Ayurvedic philosophy dictates that the human body has three main components: tissue (dhatus), waste products (malas), and biomaterials or life forces (doshas).
The doshas are further divided into three types, namely, vata, pitta, and kapha, and everybody contains all three of them in varying proportions, with one being more dominant than the others.
Each dosha has its own composition, characteristics, and function. The interplay of these energies determines an individual’s anatomy and temperament, (1)(2) but external factors such as the diet, weather, etc., can cause fluctuations.
According to Ayurveda, a perfect equilibrium between all the three doshas is the only way to achieve perfect health. Conversely, an imbalance between the three doshas is considered the root cause of illness.

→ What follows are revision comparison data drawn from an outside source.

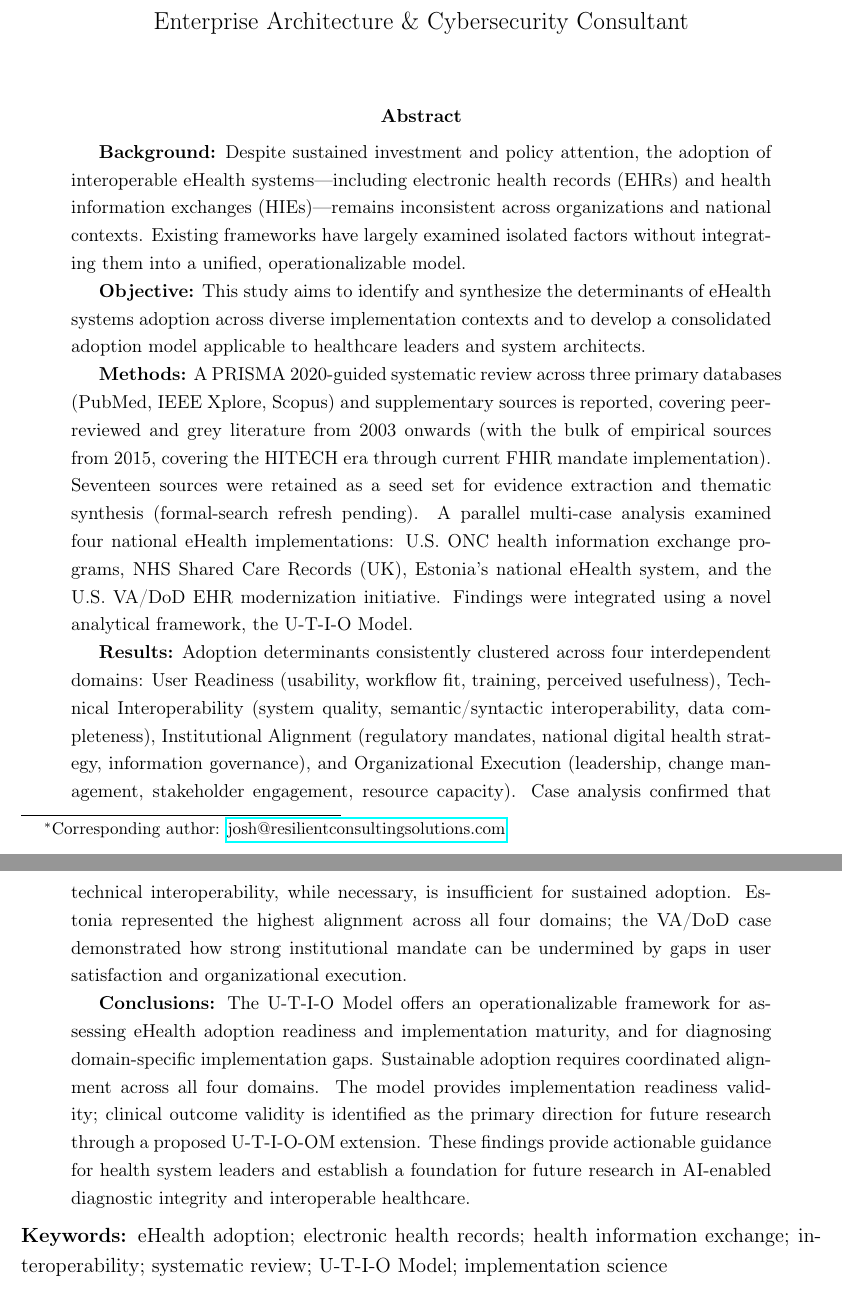
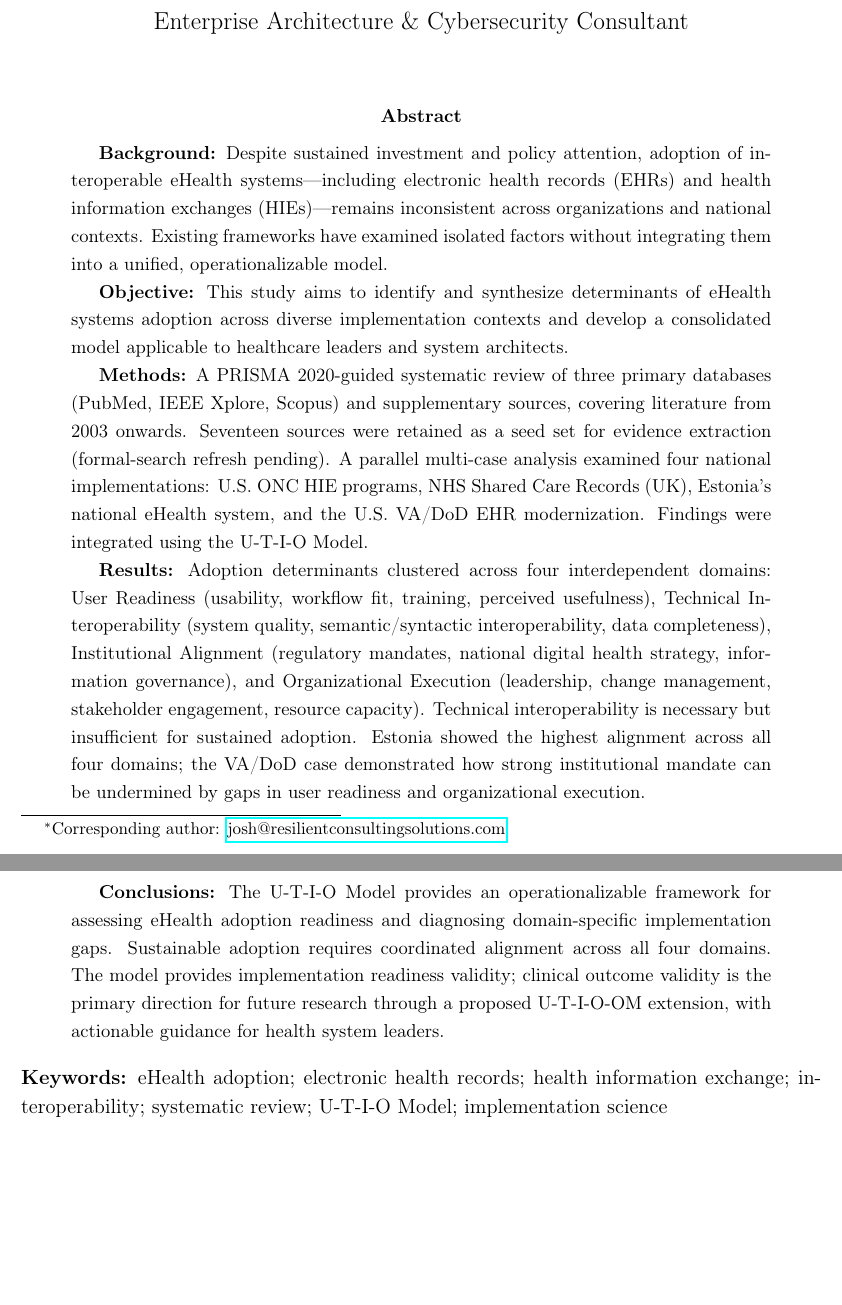
Before and after one commit to dradams-lab/ehealth-adoption-systematic-review, a LaTeX paper (manuscript/main.tex, which reads manuscript/sections/abstract.tex): two parts of pages 1 and 2 of 32, joined at a grey line, cut so that both start at the same text, the shorter picture padded with empty space. Compiled offline with pdfLaTeX.

Commit message:
Trim abstract to 294 words (IJMI 300-word limit); fix citation key; update AI declaration

```diff
--- a/manuscript/sections/abstract.tex
+++ b/manuscript/sections/abstract.tex
@@ -2,15 +2,15 @@
 % sections/abstract.tex
 % =========================
 \begin{abstract}
-\textbf{Background:} Despite sustained investment and policy attention, the adoption of interoperable eHealth systems—including electronic health records (EHRs) and health information exchanges (HIEs)—remains inconsistent across organizations and national contexts. Existing frameworks have largely examined isolated factors without integrating them into a unified, operationalizable model.
+\textbf{Background:} Despite sustained investment and policy attention, adoption of interoperable eHealth systems—including electronic health records (EHRs) and health information exchanges (HIEs)—remains inconsistent across organizations and national contexts. Existing frameworks have examined isolated factors without integrating them into a unified, operationalizable model.
 
-\textbf{Objective:} This study aims to identify and synthesize the determinants of eHealth systems adoption across diverse implementation contexts and to develop a consolidated adoption model applicable to healthcare leaders and system architects.
+\textbf{Objective:} This study aims to identify and synthesize determinants of eHealth systems adoption across diverse implementation contexts and develop a consolidated model applicable to healthcare leaders and system architects.
 
-\textbf{Methods:} A PRISMA 2020-guided systematic review across three primary databases (PubMed, IEEE Xplore, Scopus) and supplementary sources is reported, covering peer-reviewed and grey literature from 2003 onwards (with the bulk of empirical sources from 2015, covering the HITECH era through current FHIR mandate implementation). Seventeen sources were retained as a seed set for evidence extraction and thematic synthesis (formal-search refresh pending). A parallel multi-case analysis examined four national eHealth implementations: U.S. ONC health information exchange programs, NHS Shared Care Records (UK), Estonia's national eHealth system, and the U.S. VA/DoD EHR modernization initiative. Findings were integrated using a novel analytical framework, the U-T-I-O Model.
+\textbf{Methods:} A PRISMA 2020-guided systematic review of three primary databases (PubMed, IEEE Xplore, Scopus) and supplementary sources, covering literature from 2003 onwards. Seventeen sources were retained as a seed set for evidence extraction (formal-search refresh pending). A parallel multi-case analysis examined four national implementations: U.S. ONC HIE programs, NHS Shared Care Records (UK), Estonia's national eHealth system, and the U.S. VA/DoD EHR modernization. Findings were integrated using the U-T-I-O Model.
 
-\textbf{Results:} Adoption determinants consistently clustered across four interdependent domains: User Readiness (usability, workflow fit, training, perceived usefulness), Technical Interoperability (system quality, semantic/syntactic interoperability, data completeness), Institutional Alignment (regulatory mandates, national digital health strategy, information governance), and Organizational Execution (leadership, change management, stakeholder engagement, resource capacity). Case analysis confirmed that technical interoperability, while necessary, is insufficient for sustained adoption. Estonia represented the highest alignment across all four domains; the VA/DoD case demonstrated how strong institutional mandate can be undermined by gaps in user satisfaction and organizational execution.
+\textbf{Results:} Adoption determinants clustered across four interdependent domains: User Readiness (usability, workflow fit, training, perceived usefulness), Technical Interoperability (system quality, semantic/syntactic interoperability, data completeness), Institutional Alignment (regulatory mandates, national digital health strategy, information governance), and Organizational Execution (leadership, change management, stakeholder engagement, resource capacity). Technical interoperability is necessary but insufficient for sustained adoption. Estonia showed the highest alignment across all four domains; the VA/DoD case demonstrated how strong institutional mandate can be undermined by gaps in user readiness and organizational execution.
 
-\textbf{Conclusions:} The U-T-I-O Model offers an operationalizable framework for assessing eHealth adoption readiness and implementation maturity, and for diagnosing domain-specific implementation gaps. Sustainable adoption requires coordinated alignment across all four domains. The model provides implementation readiness validity; clinical outcome validity is identified as the primary direction for future research through a proposed U-T-I-O-OM extension. These findings provide actionable guidance for health system leaders and establish a foundation for future research in AI-enabled diagnostic integrity and interoperable healthcare.
+\textbf{Conclusions:} The U-T-I-O Model provides an operationalizable framework for assessing eHealth adoption readiness and diagnosing domain-specific implementation gaps. Sustainable adoption requires coordinated alignment across all four domains. The model provides implementation readiness validity; clinical outcome validity is the primary direction for future research through a proposed U-T-I-O-OM extension, with actionable guidance for health system leaders.
 \end{abstract}
 
 \noindent\textbf{Keywords:} eHealth adoption; electronic health records; health information exchange; interoperability; systematic review; U-T-I-O Model; implementation science
```
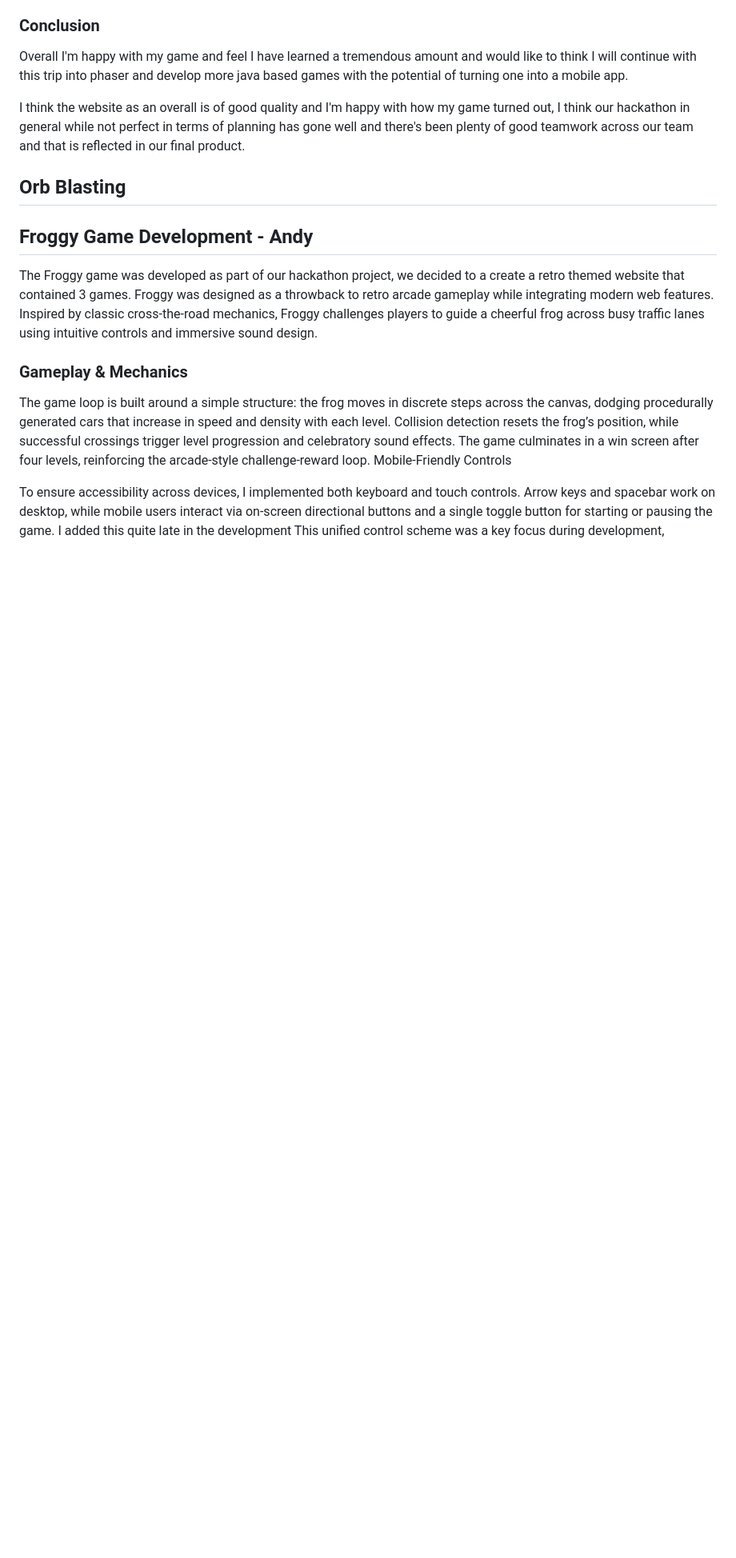
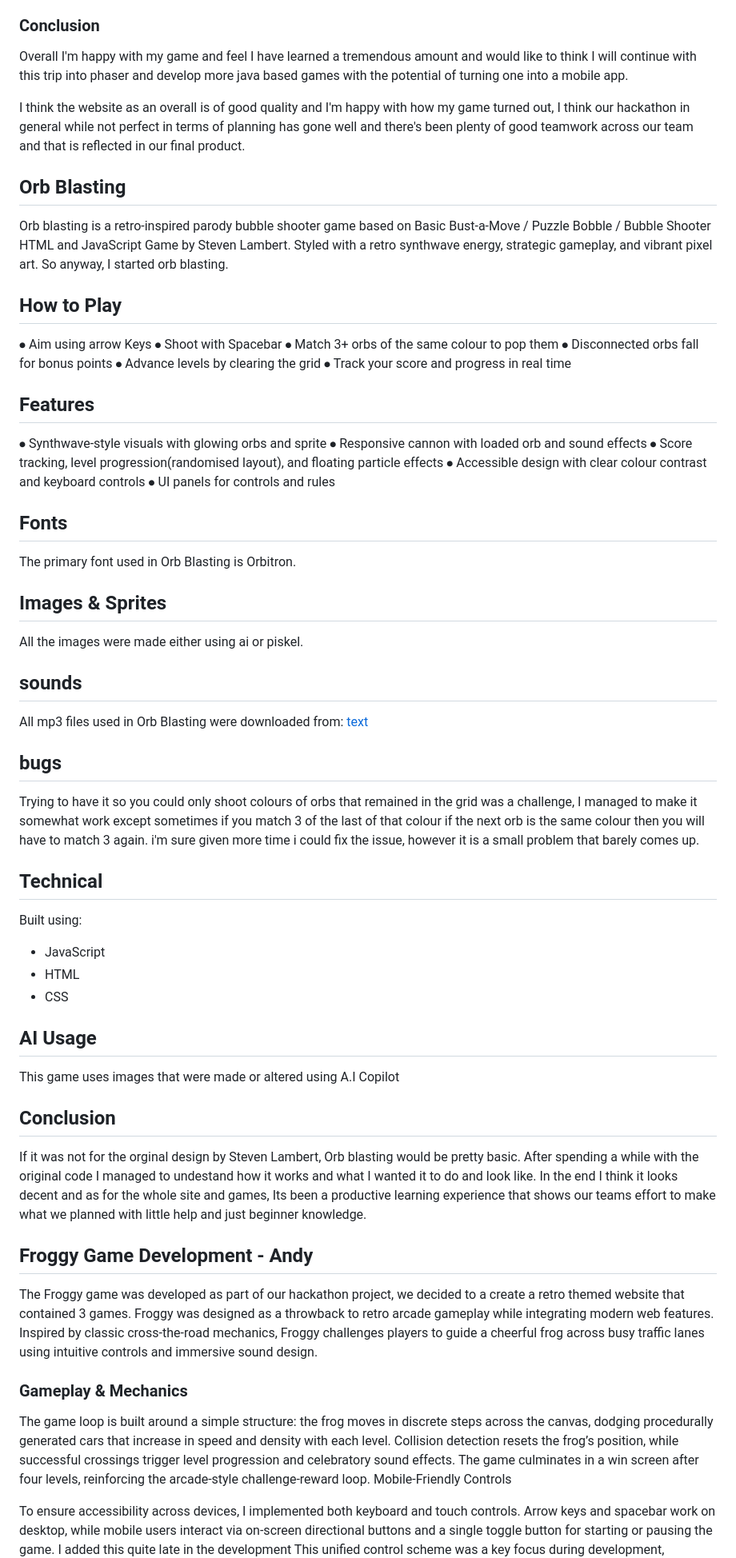
Before and after one commit to Ruon90/hackathon-oct, a Markdown page: README.md, the part around the change. Shown at 80% size. Rendered like a GitHub page; blank space fills up the shorter version.

```diff
--- a/README.md
+++ b/README.md
@@ -181,6 +181,58 @@ I think the website as an overall is of good quality and I'm happy with how my g
 
 ## Orb Blasting
 
+Orb blasting is a retro-inspired parody bubble shooter game based on Basic Bust-a-Move / Puzzle Bobble / Bubble Shooter HTML and JavaScript Game by Steven Lambert. Styled with a retro synthwave energy, strategic gameplay, and vibrant pixel art. So anyway, I started orb blasting.
+
+## How to Play
+
+⦁ Aim using arrow Keys
+⦁ Shoot with Spacebar
+⦁ Match 3+ orbs of the same colour to pop them
+⦁ Disconnected orbs fall for bonus points
+⦁ Advance levels by clearing the grid
+⦁ Track your score and progress in real time
+
+## Features
+
+⦁ Synthwave-style visuals with glowing orbs and sprite
+⦁ Responsive cannon with loaded orb and sound effects
+⦁ Score tracking, level progression(randomised layout), and floating particle effects
+⦁ Accessible design with clear colour contrast and keyboard controls
+⦁ UI panels for controls and rules
+
+## Fonts
+
+The primary font used in Orb Blasting is Orbitron.
+
+## Images & Sprites
+
+All the images were made either using ai or piskel.
+
+## sounds
+
+All mp3 files used in Orb Blasting were downloaded from:
+[text](https://www.myinstants.com/en/search/?name%3Dmp3%20sounds)
+
+## bugs
+
+Trying to have it so you could only shoot colours of orbs that remained in the grid was a challenge, I managed to make it somewhat work except sometimes if you match 3 of the last of that colour if the next orb is the same colour then you will have to match 3 again. i'm sure given more time i could fix the issue, however it is a small problem that barely comes up.
+
+## Technical
+
+Built using:
+
+-   JavaScript
+-   HTML
+-   CSS
+
+## AI Usage
+
+This game uses images that were made or altered using A.I Copilot
+
+## Conclusion
+
+If it was not for the orginal design by Steven Lambert, Orb blasting would be pretty basic. After spending a while with the original code I managed to undestand how it works and what I wanted it to do and look like. In the end I think it looks decent and as for the whole site and games, Its been a productive learning experience that shows our teams effort to make what we planned with little help and just beginner knowledge.
+
 ## Froggy Game Development - Andy
 
 The Froggy game was developed as part of our hackathon project, we decided to a create a retro themed website that contained 3 games. Froggy was designed as a throwback to retro arcade gameplay while integrating modern web features. Inspired by classic cross-the-road mechanics, Froggy challenges players to guide a cheerful frog across busy traffic lanes using intuitive controls and immersive sound design.
```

Different Hair Types According to Ayurveda
Everyone is born with their own specific mix of life energies or doshas, which may fluctuate from time to time.
But an individual’s basic nature and physical constitution (prakriti) depend on the most overpowering energies running through them. The same rule applies to hair type, leading to the following classification:
1. Vata hair type
If your prakriti is controlled by a strong vata dosha, you will have a vata hair type, which is usually thin, straight, and coarse. This hair type tends to grow rapidly and absorbs and retains a lot of moisture.
2. Pitta hair type
If your prakriti is dominated by pitta dosha, you will have a pitta hair type, characterized by medium thickness, soft texture, deep color, slight curls, and high-protein content.
3. Kapha hair type
If your prakriti is dominated by kapha dosha, you will have a kapha hair type, which is thick, voluminous, shiny, and curly.
Imbalance in the kapha dosha is associated with sebum overproduction, which invites the growth of dandruff-causing fungus. In such a case, your greasy scalp develops a lot of flaking and itching. This hair type is prone to other scalp infections as well, such as seborrheic dermatitis.
Guidelines for Your Ayurvedic Hair Care Regimen
Keep the following principles in mind while planning your Ayurvedic hair care regimen:
1. Choose the right hair products
Hair products often come packed with artificial fragrances, foaming agents, and other chemicals that may provide some instant benefits, but these may damage your hair structure or prakriti in the long run.
Even the hair oils, serums, shampoos, and conditioners sold under the banner of hair repair may carry these harmful agents. So, you must always go through the ingredient list before making a purchase.
The main chemicals to avoid are parabens, sulfates, formaldehyde, formalin, and alcohol. These chemicals not only disrupt your normal scalp pH but also remove the natural oil from your hair and scalp, rendering your hair increasingly dry and frizzy.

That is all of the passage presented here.